- Posted by Chris Lincoln
- On 23rd January 2018
A report by the Royal College of Paediatrics and Child Health (RCPCH) has found that not enough is being done in England to combat childhood health problems.
Despite the government stating “world-leading plans” are in place, including the introduction of sugar tax, England is falling behind most other European countries when it comes to child health.
The report showed that funds spent on the problem had actually dropped by £8 million in the last year. England was also the only country to make a negative impact in one of the recommendations set out by the RCPCH in its State of Child Health report last year.
Labour’s shadow health secretary, Jonathan Ashworth, told the BBC: “This report is a stark reminder that there are over two million children with health-related vulnerabilities being let down by an underfunded and overstretched health system.”
Izzi Seccombe, from the Local Government Association, has concerns about the future of the country in light of these problems: “Public health services play a vital role in improving the health of children, young people and adults, reducing the need for treatment later down the line and easing the pressure on the NHS.”
Professor Neena Modi, president of the RCPCH, suggested: “There must be far better investment in prevention, which will reap immeasurable long-term benefits.”
This is where Evolve’s XLR8 holiday courses are looking to help. During half-term, children are invited to attend their local secondary school and take part in a range of activities whilst making new friends.
Sessions are led by specially trained Health Mentors who take children through a variety of different opportunities based on arts, crafts, drama, team-building and sports, all of which have a physical element. Each day includes designated health discussions where children consider the importance of developing a healthy lifestyle. In many cases, local supermarkets provide healthy lunches and snacks to maintain that thought process.
Evolve’s mission continues into term-time through the implementation of the award-winning Project HERO initiative. Health Mentors are deployed in schools and tasked with improving the physical and mental health and wellbeing of pupils.

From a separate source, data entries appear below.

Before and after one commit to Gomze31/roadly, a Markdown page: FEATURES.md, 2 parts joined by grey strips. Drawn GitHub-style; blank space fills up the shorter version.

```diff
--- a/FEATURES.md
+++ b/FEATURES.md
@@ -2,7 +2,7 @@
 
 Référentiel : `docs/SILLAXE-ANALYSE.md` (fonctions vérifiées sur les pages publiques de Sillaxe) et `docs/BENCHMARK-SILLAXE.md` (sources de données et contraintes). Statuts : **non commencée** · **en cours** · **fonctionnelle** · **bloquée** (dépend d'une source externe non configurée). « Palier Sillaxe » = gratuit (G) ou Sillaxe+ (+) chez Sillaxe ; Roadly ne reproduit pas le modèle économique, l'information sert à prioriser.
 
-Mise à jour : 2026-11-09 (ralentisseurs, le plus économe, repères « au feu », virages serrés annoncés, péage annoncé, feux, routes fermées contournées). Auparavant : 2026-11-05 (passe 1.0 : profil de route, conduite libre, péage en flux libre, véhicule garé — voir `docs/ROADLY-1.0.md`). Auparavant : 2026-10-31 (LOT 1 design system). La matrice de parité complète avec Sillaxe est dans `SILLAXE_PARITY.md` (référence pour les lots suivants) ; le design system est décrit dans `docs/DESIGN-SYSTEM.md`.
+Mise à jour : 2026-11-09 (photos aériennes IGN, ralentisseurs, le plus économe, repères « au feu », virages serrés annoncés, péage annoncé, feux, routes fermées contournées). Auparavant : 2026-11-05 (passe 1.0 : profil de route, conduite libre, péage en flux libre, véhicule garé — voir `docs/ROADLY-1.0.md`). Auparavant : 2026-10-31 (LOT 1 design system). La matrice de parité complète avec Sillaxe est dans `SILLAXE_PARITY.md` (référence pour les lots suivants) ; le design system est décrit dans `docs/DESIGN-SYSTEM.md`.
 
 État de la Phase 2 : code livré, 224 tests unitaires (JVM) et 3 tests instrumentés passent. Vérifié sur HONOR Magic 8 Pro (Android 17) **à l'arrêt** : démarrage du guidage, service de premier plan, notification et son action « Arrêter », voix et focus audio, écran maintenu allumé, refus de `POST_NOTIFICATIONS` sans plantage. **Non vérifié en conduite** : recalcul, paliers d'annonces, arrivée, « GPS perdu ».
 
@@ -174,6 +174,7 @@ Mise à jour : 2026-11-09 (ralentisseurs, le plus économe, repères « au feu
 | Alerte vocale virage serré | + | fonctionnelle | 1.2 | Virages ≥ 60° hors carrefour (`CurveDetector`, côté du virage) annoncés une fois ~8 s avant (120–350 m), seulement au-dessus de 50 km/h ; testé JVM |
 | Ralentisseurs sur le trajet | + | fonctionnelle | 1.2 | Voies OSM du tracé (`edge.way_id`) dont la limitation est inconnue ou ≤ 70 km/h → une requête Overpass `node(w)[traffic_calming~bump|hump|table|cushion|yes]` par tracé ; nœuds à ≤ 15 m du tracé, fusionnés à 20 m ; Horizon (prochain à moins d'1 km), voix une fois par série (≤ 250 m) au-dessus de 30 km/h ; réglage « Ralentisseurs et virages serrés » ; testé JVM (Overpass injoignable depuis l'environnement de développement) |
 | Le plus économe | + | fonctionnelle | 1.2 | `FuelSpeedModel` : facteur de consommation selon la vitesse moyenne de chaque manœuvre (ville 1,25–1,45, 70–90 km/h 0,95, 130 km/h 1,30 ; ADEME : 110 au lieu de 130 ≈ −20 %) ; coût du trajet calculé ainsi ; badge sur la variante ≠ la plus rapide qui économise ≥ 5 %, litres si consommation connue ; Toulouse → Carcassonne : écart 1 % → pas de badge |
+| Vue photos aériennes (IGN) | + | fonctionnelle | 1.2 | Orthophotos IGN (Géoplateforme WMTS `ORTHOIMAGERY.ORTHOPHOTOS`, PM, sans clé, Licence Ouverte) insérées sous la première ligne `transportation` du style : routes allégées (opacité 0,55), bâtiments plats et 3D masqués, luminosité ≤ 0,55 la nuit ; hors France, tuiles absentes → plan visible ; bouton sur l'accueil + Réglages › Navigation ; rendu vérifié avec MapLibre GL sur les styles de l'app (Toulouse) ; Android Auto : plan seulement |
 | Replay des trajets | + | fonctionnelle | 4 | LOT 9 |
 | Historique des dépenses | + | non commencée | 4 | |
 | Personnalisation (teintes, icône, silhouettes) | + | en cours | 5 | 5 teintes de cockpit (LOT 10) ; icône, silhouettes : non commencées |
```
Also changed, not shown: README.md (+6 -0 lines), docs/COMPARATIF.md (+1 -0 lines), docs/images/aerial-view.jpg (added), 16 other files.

Their progress is recorded through a unique health and wellbeing toolkit that generates realistic statistics to track the positive impact of their interventions.
Currently, over 3,000 pupils are benefiting from Health Mentor support as we continue our ambition to make a change for the better when it comes to children’s health and wellbeing.